Topdog/Underdog At The Taper

REVIEW by Willard Manus

LOS ANGELES -- TOPDOG/UNDERDOG is a tragicomedy that mixes satire, pungent language and in-your-face drama to tell the story of two impoverished African-American brothers, Booth (Larry Gilliard, Jr.) and Lincoln (Harold Perrineau), who are struggling to get out from under the weight of history. Written by Suzan-Lori Parks, the play has been successful in New York and regionally, winning the 2003 Pulitzer Prize.

Parks uses the metaphor of three-card monte, the street card game, to epitomize the brothers' struggle for survival. Lincoln was a past master at the scam, capable of fleecing the suckers of nearly a thousand bucks a day. But a violent incident (seeing an accomplice gunned down by an enraged victim) caused him to quit the game for a straight job--dressing up in whiteface as Abe Lincoln in a carnival shooting gallery. Booth, the younger brother, is a wanna-be hustler, surviving meanwhile as a petty thief.

The play takes place in a dingy one-room apartment where the brothers shuck and jive, trading insults and jokes as they vie for power over each other (and over their own frailties, some of which stem from their bleak, abandoned childhood). Violence is never very far from the surface, especially with characters named Booth and Lincoln (Parks toys with this obvious symbolism in many ironic ways).

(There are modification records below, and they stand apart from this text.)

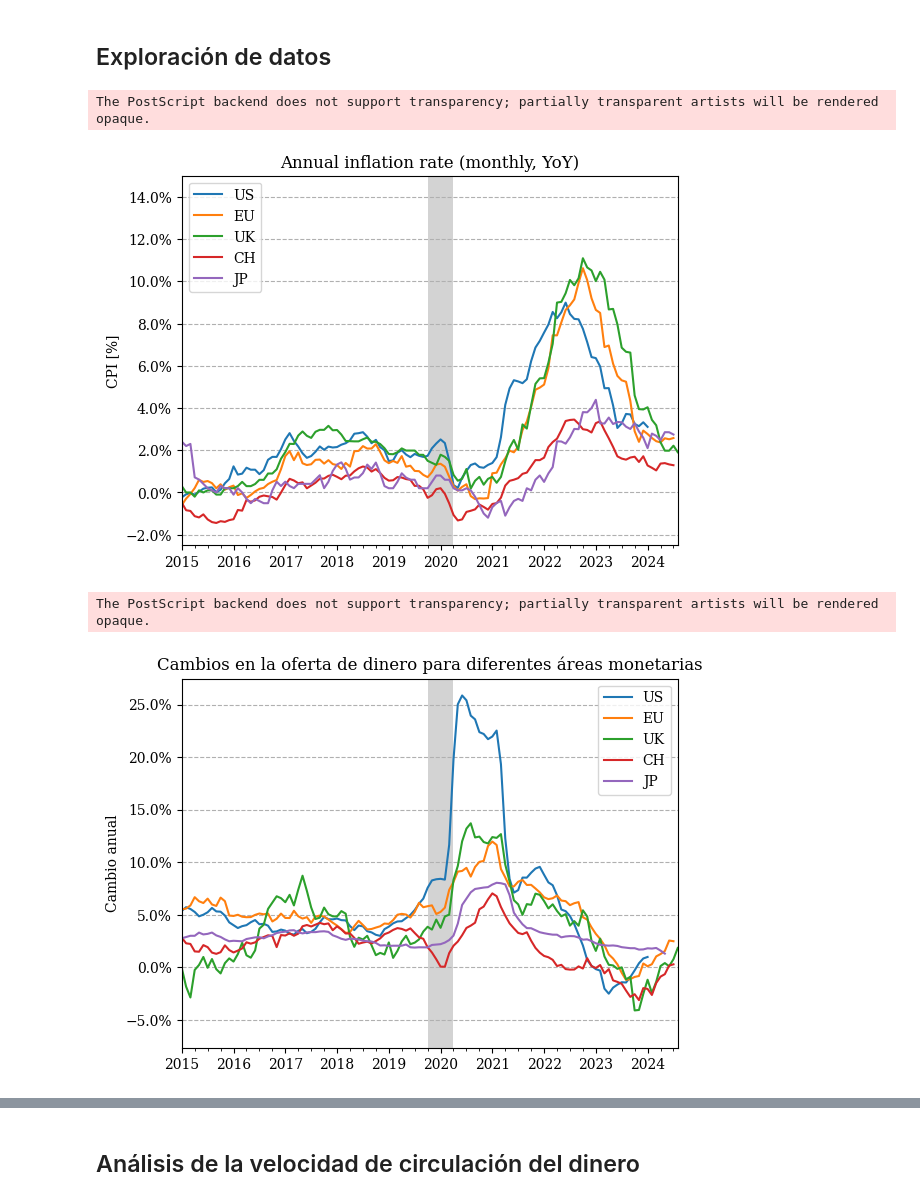
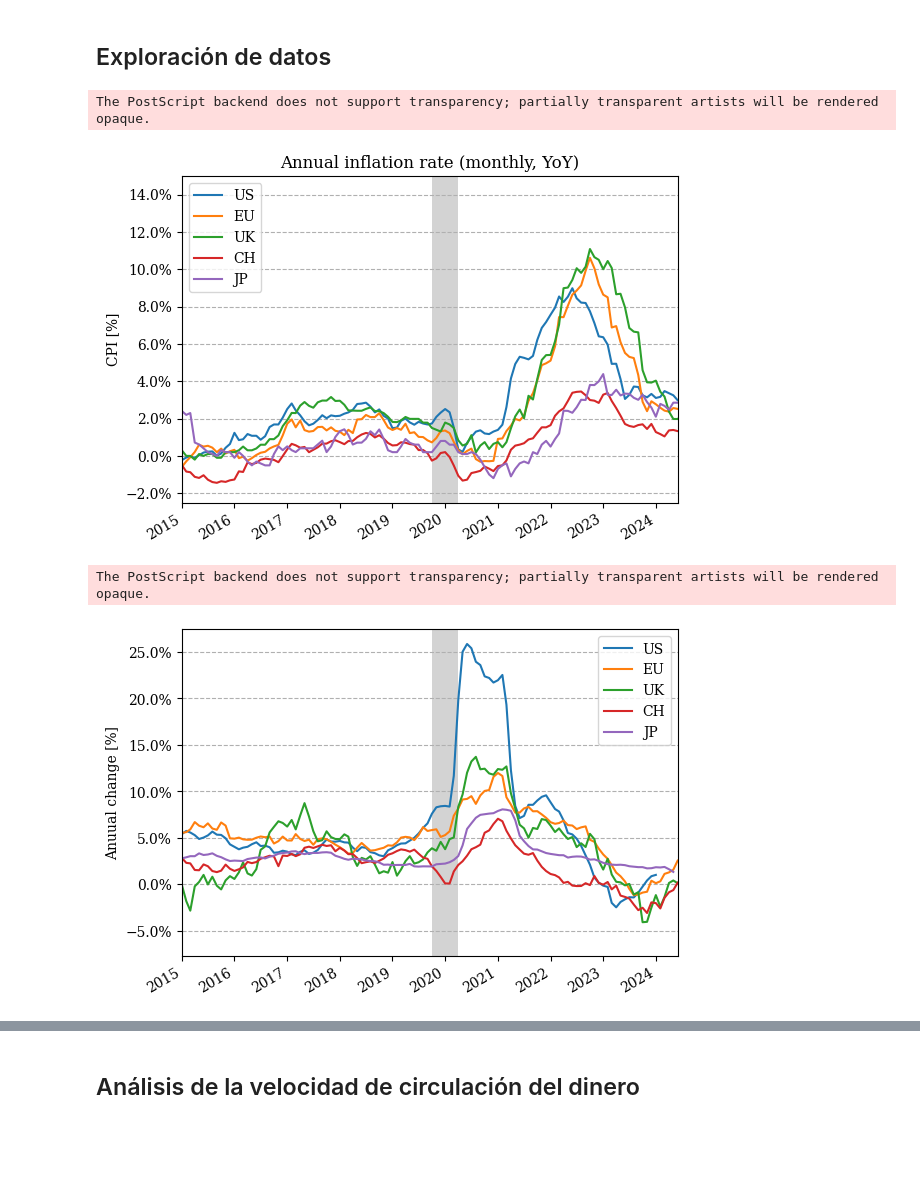
Before and after one commit to MiguelPuntoEs/money-growth, a Jupyter notebook: money-growth.ipynb, the cells around one changed output, grey strips where cells are left out. Drawn from its saved outputs; the diff is of its cells as text; code cells hidden in the pictures; blank space fills up the shorter version.

```diff
--- a/money-growth.ipynb
+++ b/money-growth.ipynb
@@ -275,47 +21,55 @@ ax.set_ylabel('Cambio anual');
+# %%
+df_us = pd.read_pickle('data/us.pickle')
+df_eu = pd.read_pickle('data/eu.pickle')
+df_ch = pd.read_pickle('data/ch.pickle')
+df_uk = pd.read_pickle('data/uk.pickle')
+df_jp = pd.read_pickle('data/jp.pickle')
 # %% [markdown]
 ## Exploración de datos
 # %%
 fig, ax = plt.subplots()
 
 df_us['cpi'].pct_change(periods=12).plot(ax=ax, label='US')
 df_eu['cpi'].pct_change(periods=12).plot(ax=ax, label='EU')
 df_uk['cpi'].pct_change(periods=12).plot(ax=ax, label='UK')
 df_ch['cpi'].pct_change(periods=12).plot(ax=ax, label='CH')
 df_jp['cpi'].pct_change(periods=12).plot(ax=ax, label='JP')
 
 plot_recessions(ax)
 
-ax.set_xlim(['2015', None])
+ax.set_xlim(['2015', '2024-06'])
 ax.set_ylim([-.025, .15])
 ax.yaxis.set_major_formatter(mtick.PercentFormatter(1.0))
 ax.grid(which='major', axis='y', linestyle='--')  #  or bothdd
 ax.set_title('Annual inflation rate (monthly, YoY)')
 ax.set_xlabel('')
 ax.set_ylabel('CPI [%]')
 ax.legend();
 
 fig.savefig(f'{PLOTS_PATH}/inflation.eps', bbox_inches='tight')
+fig.savefig(f'{PLOTS_PATH}/inflation.svg', bbox_inches='tight')
 # %% [output]
 The PostScript backend does not support transparency; partially transparent artists will be rendered opaque.
-[figure, old version]
+[figure, new version]
 # %%
 fig, ax = plt.subplots()
 
-df_us['m3'].pct_change(periods=12).plot(ax=ax, label='US')
-df_eu['m3'].pct_change(periods=12).plot(ax=ax, label='EU')
-df_uk['m3'].pct_change(periods=12).plot(ax=ax, label='UK')
-df_ch['m3'].pct_change(periods=12).plot(ax=ax, label='CH')
+df_us['m3'].pct_change(periods=12, fill_method=None).plot(ax=ax, label='US')
+df_eu['m3'].pct_change(periods=12, fill_method=None).plot(ax=ax, label='EU')
+df_uk['m3'].pct_change(periods=12, fill_method=None).plot(ax=ax, label='UK')
+df_ch['m3'].pct_change(periods=12, fill_method=None).plot(ax=ax, label='CH')
 df_jp['m3'].pct_change(periods=12, fill_method=None).plot(ax=ax, label='JP')
 plot_recessions(ax)
 
-ax.set_xlim(['2015', None])
+ax.set_xlim(['2015', '2024-06'])
 ax.yaxis.set_major_formatter(mtick.PercentFormatter(1.0))
 ax.grid(which='major', axis='y', linestyle='--')  #  or bothdd
 ax.set_xlabel('')
-ax.set_ylabel('Cambio anual')
-ax.set_title('Cambios en la oferta de dinero para diferentes áreas monetarias');
+ax.set_ylabel('Anuual change [%]')
+# ax.set_title('Cambios en la oferta de dinero para diferentes áreas monetarias');
 ax.legend();
 fig.savefig(f'{PLOTS_PATH}/money-supply.eps', bbox_inches='tight')
+fig.savefig(f'{PLOTS_PATH}/money-supply.svg', bbox_inches='tight')
 # %% [output]
 The PostScript backend does not support transparency; partially transparent artists will be rendered opaque.
-[figure, old version]
+[figure, new version]
```
Also changed, not shown: parts of 34 cells of this notebook, 40 other files.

Director George C. Wolfe (who recently resigned as top dog at NYC's Public Theatre) has encouraged Gilliard and Perrineau to think of themselves as vaudeville--or even minstrel-show --performers. Their use of body language, voice inflection and comic patter is truly masterful. Their work combined with Parks' kinetic text makes for an astonishing evening. (Mark Taper Forum thru March 28), call (213) 628-2772 or visit